Skip to main content


Iambic pentameter is the meter in which Shakespeare wrote the vast majority of his poetical works. Throughout his career, he deviated from this rigid meter in ways which developed characters, gave cues to actors, and directly engaged the audience. Statistical analysis of meter reveals that Shakespeare’s works become less rigidly metrical over time. The statistical approach to meter focuses on the difference between the expected and actual rhythms of a line. This is in contrast to the generative approach, which dictates the full scope of acceptable lines of verse. Generative metrics overlooks the author’s capability to purposefully deviate from expectation, making it a less effective method of analysis than a statistical approach, though it has long dominated the study of English metrics. At times, Shakespeare leaves partial lines to indicate a pause in the reading. Close metrical observation is vital to appreciating the reflection and humanity offered up in these pauses. Conversely, at times he has characters share what is effectively one line of verse to indicate their relationship. Shakespeare’s willingness to break from meter allows for a more natural flow of dialogue, which fits with the general trend of literature around his time becoming less strictly metrical. Ultimately, though a linguistic approach to meter is helpful for treating the more theoretical aspects of meter, it must also be evaluated through an artistic lens to fully analyze the rhetoric of Shakespeare. A blending of the two is the ideal approach for analyzing Shakespeare as well as other works in verse.

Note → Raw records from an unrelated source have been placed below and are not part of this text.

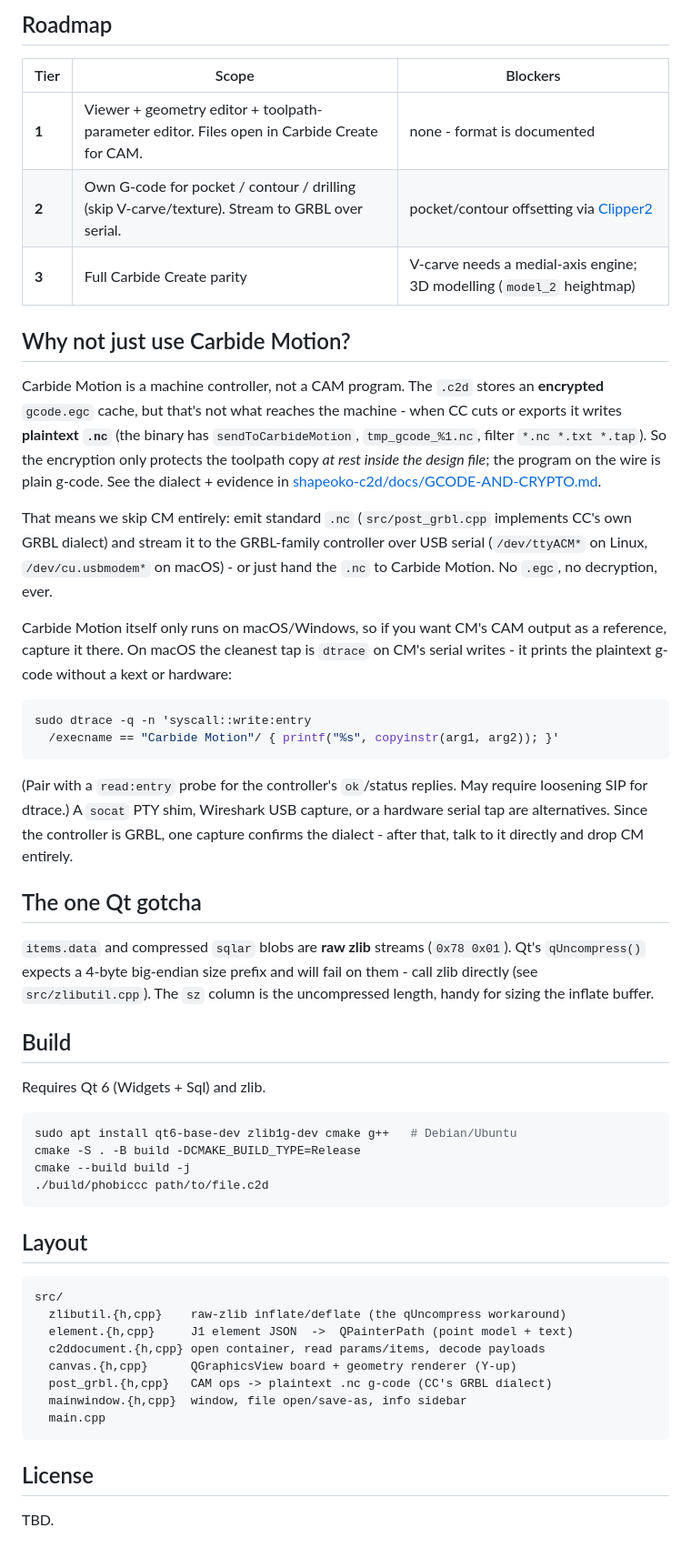
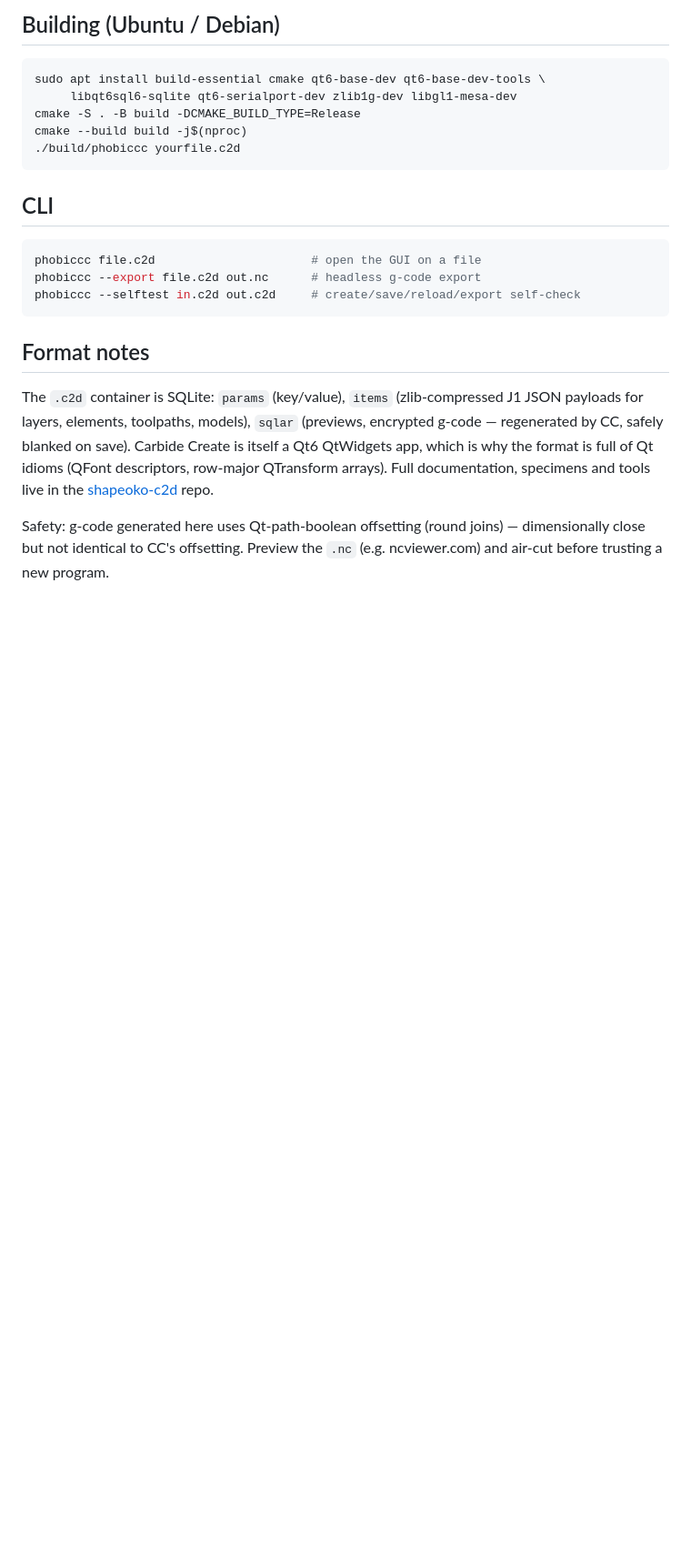
Before and after one commit to phobicdotno/phobiCCCP, a Markdown page: README.md, the part around one of its changes. Shown at 91% size. GitHub-like rendering; blank space fills up the shorter version.

````diff
--- a/README.md
+++ b/README.md
@@ -85,73 +48,31 @@ fidelity using the identical Qt calls CC uses.
-## Roadmap
-
-| Tier | Scope | Blockers |
-|---|---|---|
-| **1** | Viewer + geometry editor + toolpath-parameter editor. Files open in Carbide Create for CAM. | none - format is documented |
-| **2** | Own G-code for pocket / contour / drilling (skip V-carve/texture). Stream to GRBL over serial. | pocket/contour offsetting via [Clipper2] |
-| **3** | Full Carbide Create parity | V-carve needs a medial-axis engine; 3D modelling (`model_2` heightmap) |
-
-## Why not just use Carbide Motion?
-
-Carbide Motion is a machine controller, not a CAM program. The `.c2d` stores an
-**encrypted** `gcode.egc` cache, but that's not what reaches the machine - when
-CC cuts or exports it writes **plaintext `.nc`** (the binary has
-`sendToCarbideMotion`, `tmp_gcode_%1.nc`, filter `*.nc *.txt *.tap`). So the
-encryption only protects the toolpath copy *at rest inside the design file*; the
-program on the wire is plain g-code. See the dialect + evidence in
-[shapeoko-c2d/docs/GCODE-AND-CRYPTO.md](https://github.com/phobicdotno/shapeoko-c2d/blob/main/docs/GCODE-AND-CRYPTO.md).
-
-That means we skip CM entirely: emit standard `.nc` (`src/post_grbl.cpp`
-implements CC's own GRBL dialect) and stream it to the GRBL-family controller over
-USB serial (`/dev/ttyACM*` on Linux, `/dev/cu.usbmodem*` on macOS) - or just hand
-the `.nc` to Carbide Motion. No `.egc`, no decryption, ever.
-
-Carbide Motion itself only runs on macOS/Windows, so if you want CM's CAM output
-as a reference, capture it there. On macOS the cleanest tap is `dtrace` on CM's
-serial writes - it prints the plaintext g-code without a kext or hardware:
+## Building (Ubuntu / Debian)
 
 ```sh
-sudo dtrace -q -n 'syscall::write:entry
-  /execname == "Carbide Motion"/ { printf("%s", copyinstr(arg1, arg2)); }'
+sudo apt install build-essential cmake qt6-base-dev qt6-base-dev-tools \
+     libqt6sql6-sqlite qt6-serialport-dev zlib1g-dev libgl1-mesa-dev
+cmake -S . -B build -DCMAKE_BUILD_TYPE=Release
+cmake --build build -j$(nproc)
+./build/phobiccc yourfile.c2d
 ```
 
-(Pair with a `read:entry` probe for the controller's `ok`/status replies. May
-require loosening SIP for dtrace.) A `socat` PTY shim, Wireshark USB capture, or
-a hardware serial tap are alternatives. Since the controller is GRBL, one capture
-confirms the dialect - after that, talk to it directly and drop CM entirely.
-
-## The one Qt gotcha
-
-`items.data` and compressed `sqlar` blobs are **raw zlib** streams
-(`0x78 0x01`). Qt's `qUncompress()` expects a 4-byte big-endian size prefix and
-will fail on them - call zlib directly (see `src/zlibutil.cpp`). The `sz` column
-is the uncompressed length, handy for sizing the inflate buffer.
-
-## Build
-
-Requires Qt 6 (Widgets + Sql) and zlib.
+## CLI
 
 ```sh
-sudo apt install qt6-base-dev zlib1g-dev cmake g++   # Debian/Ubuntu
-cmake -S . -B build -DCMAKE_BUILD_TYPE=Release
-cmake --build build -j
-./build/phobiccc path/to/file.c2d
+phobiccc file.c2d                      # open the GUI on a file
+phobiccc --export file.c2d out.nc      # headless g-code export
+phobiccc --selftest in.c2d out.c2d     # create/save/reload/export self-check
 ```
 
-## Layout
+## Format notes
 
-```
-src/
-  zlibutil.{h,cpp}    raw-zlib inflate/deflate (the qUncompress workaround)
-  element.{h,cpp}     J1 element JSON  ->  QPainterPath (point model + text)
-  c2ddocument.{h,cpp} open container, read params/items, decode payloads
-  canvas.{h,cpp}      QGraphicsView board + geometry renderer (Y-up)
-  post_grbl.{h,cpp}   CAM ops -> plaintext .nc g-code (CC's GRBL dialect)
-  mainwindow.{h,cpp}  window, file open/save-as, info sidebar
-  main.cpp
-```
+The `.c2d` container is SQLite: `params` (key/value), `items` (zlib-compressed
+J1 JSON payloads for layers, elements, toolpaths, models), `sqlar` (previews,
+encrypted g-code — regenerated by CC, safely blanked on save). Carbide Create
+is itself a Qt6 QtWidgets app, which is why the format is full of Qt idioms
+(QFont descriptors, row-major QTransform arrays). Full documentation,
+specimens and tools live in the
+[shapeoko-c2d](https://github.com/phobicdotno/shapeoko-c2d) repo.
 
-## License
-
-TBD.
-
-[Clipper2]: https://github.com/AngusJohnson/Clipper2
+Safety: g-code generated here uses Qt-path-boolean offsetting (round joins) —
+dimensionally close but not identical to CC's offsetting. Preview the `.nc`
+(e.g. ncviewer.com) and air-cut before trusting a new program.
````
Also changed, not shown: other parts of README.md (+40 -77 lines).
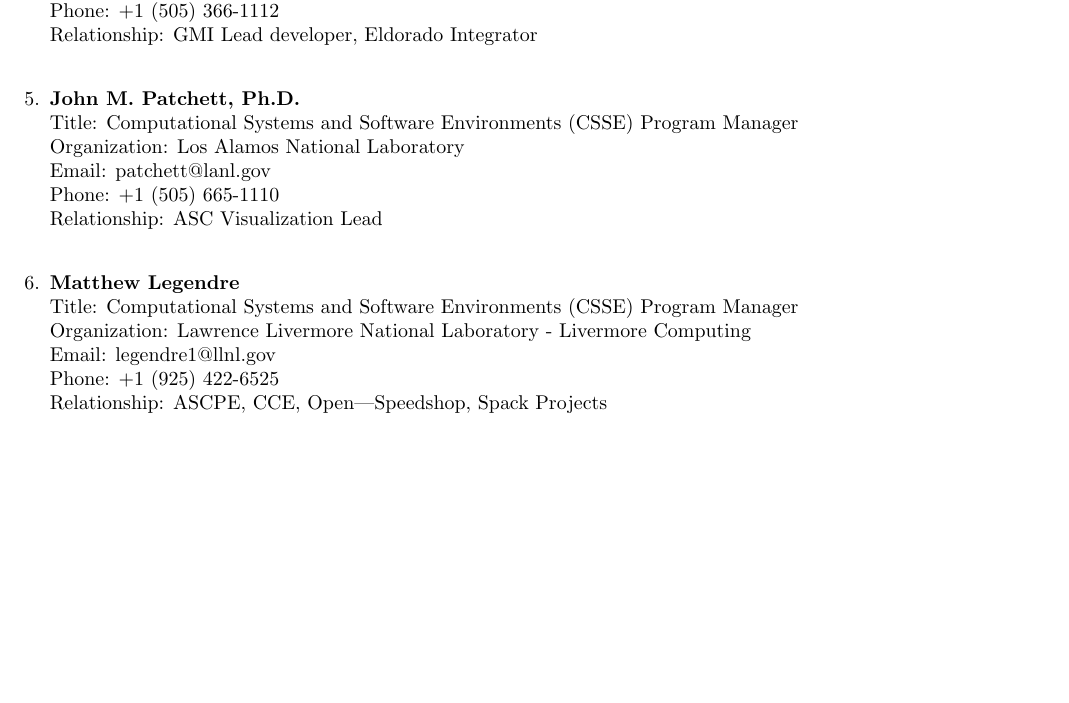
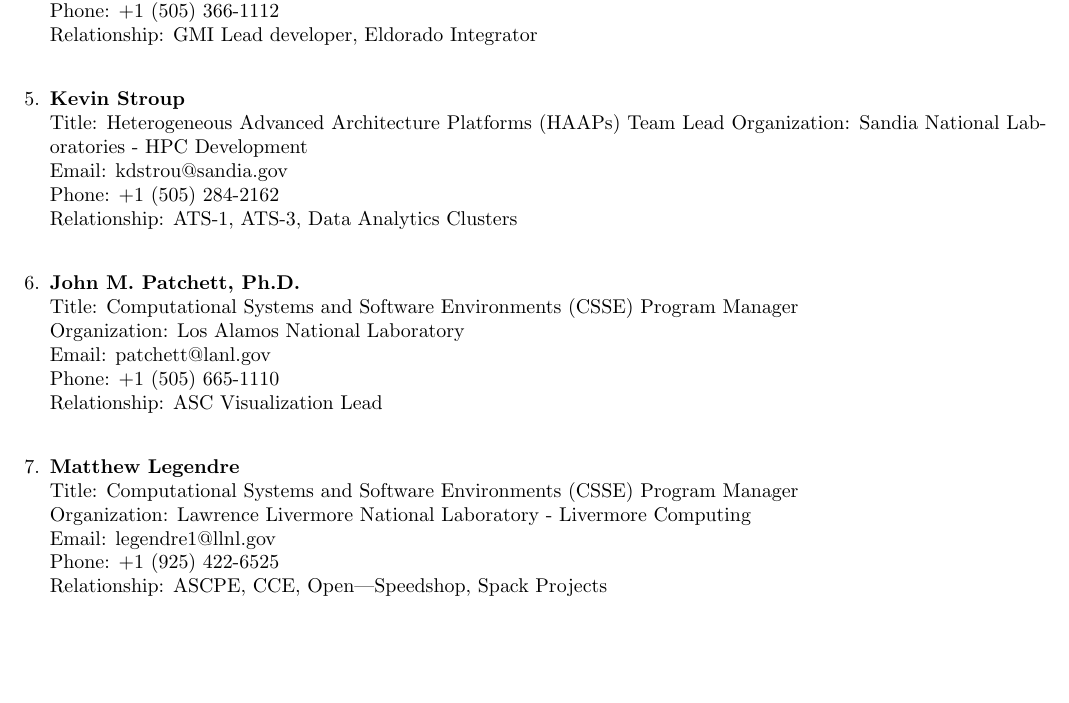
Before and after one commit to jennfshr/jkgreen_career_portfolio, a LaTeX document (jkgreen_professional_references-2026.tex): part of the page, cut so that both start at the same text. Compiled offline with pdfLaTeX.

Commit message:
added kdstrou

```diff
--- a/jkgreen_professional_references-2026.tex
+++ b/jkgreen_professional_references-2026.tex
@@ -58,6 +58,15 @@
 
     \vspace{0.5cm} % Adds space between references
 
+    \item \textbf{Kevin Stroup} \\
+    Title: Heterogeneous Advanced Architecture Platforms (HAAPs) Team Lead
+    Organization: Sandia National Laboratories - HPC Development\\
+    Email: kdstrou@sandia.gov \\
+    Phone: +1 (505) 284-2162\\
+    Relationship: ATS-1, ATS-3, Data Analytics Clusters
+
+    \vspace{0.5cm} % Adds space between references
+
     \item \textbf{John M. Patchett, Ph.D.} \\
     Title: Computational Systems and Software Environments (CSSE) Program Manager \\
     Organization: Los Alamos National Laboratory\\
@@ -73,6 +82,6 @@
     Email: legendre1@llnl.gov \\
     Phone: +1 (925) 422-6525 \\
     Relationship: ASCPE, CCE, Open|Speedshop, Spack Projects
-\end{enumerate}}
+\end{enumerate}
 
 \end{document}
```
Also changed, not shown: jkgreen_professional_references-2026.pdf (deleted), 2 other files.
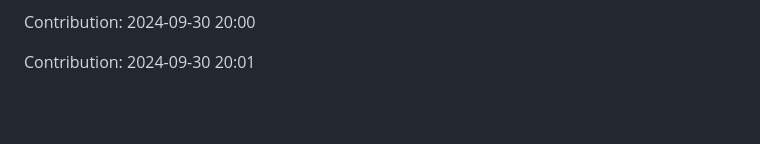
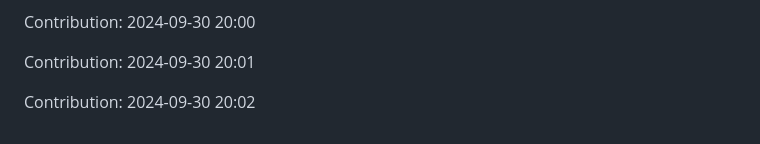
Before and after one commit to orion9ftf/scrapping-ruby-python, a Markdown page: README.md, the part around the change. Rendered like a GitHub page; blank space fills up the shorter version.

Commit message:
"Contribution: 2024-09-30 20:02"

```diff
--- a/README.md
+++ b/README.md
@@ -2691,3 +2691,5 @@ Contribution: 2024-09-29 20:09
 Contribution: 2024-09-30 20:00
 
 Contribution: 2024-09-30 20:01
+
+Contribution: 2024-09-30 20:02
```
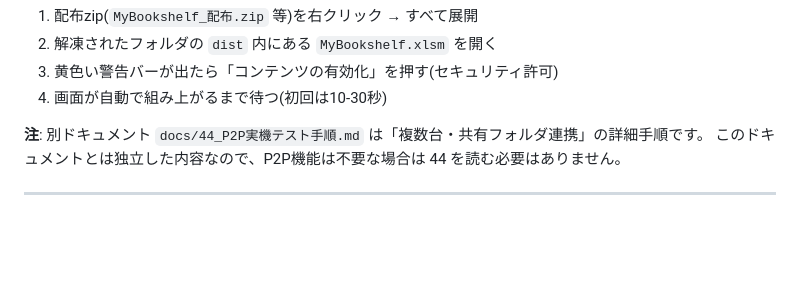
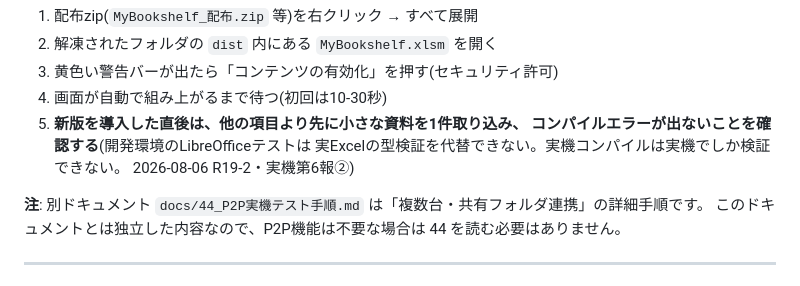
Before and after one commit to kojima1459/notebook, a Markdown page: docs/45_実機スモークテスト手順.md, the part around the change. Rendered like a GitHub page; blank space fills up the shorter version.

Commit message:
docs(R19-2c): docs/45 冒頭前提に初回取込のコンパイル確認を追加
開発環境のLibreOfficeテストは実Excelの型検証を代替できない(R19-2の教訓)。
新版導入直後は他の確認より先に小さな資料を1件取り込み、コンパイルエラーが
出ないことを確認する手順を明文化した。

Co-Authored-By: Claude Fable 5 <noreply@anthropic.com>
Claude-Session: https://claude.ai/code/session_01JNgutSx9rDaQ1TF6gtVKkb

```diff
--- a/docs/45_実機スモークテスト手順.md
+++ b/docs/45_実機スモークテスト手順.md
@@ -15,6 +15,10 @@
 2. 解凍されたフォルダの `dist` 内にある `MyBookshelf.xlsm` を開く
 3. 黄色い警告バーが出たら「コンテンツの有効化」を押す(セキュリティ許可)
 4. 画面が自動で組み上がるまで待つ(初回は10-30秒)
+5. **新版を導入した直後は、他の項目より先に小さな資料を1件取り込み、
+   コンパイルエラーが出ないことを確認する**(開発環境のLibreOfficeテストは
+   実Excelの型検証を代替できない。実機コンパイルは実機でしか検証できない。
+   2026-08-06 R19-2・実機第6報②)
 
 **注**: 別ドキュメント `docs/44_P2P実機テスト手順.md` は「複数台・共有フォルダ連携」の詳細手順です。
 このドキュメントとは独立した内容なので、P2P機能は不要な場合は 44 を読む必要はありません。
```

This is a metadata-only record.



  • Subject
    • English

  • Institution
    • Dahlonega

  • Event location
    • VMR 1 Enter Guest PIN 2001

  • Event date
    • 17 April 2020

  • Date submitted

    19 July 2022

  • Additional information
    • Acknowledgements:

      Brian J. Corrigan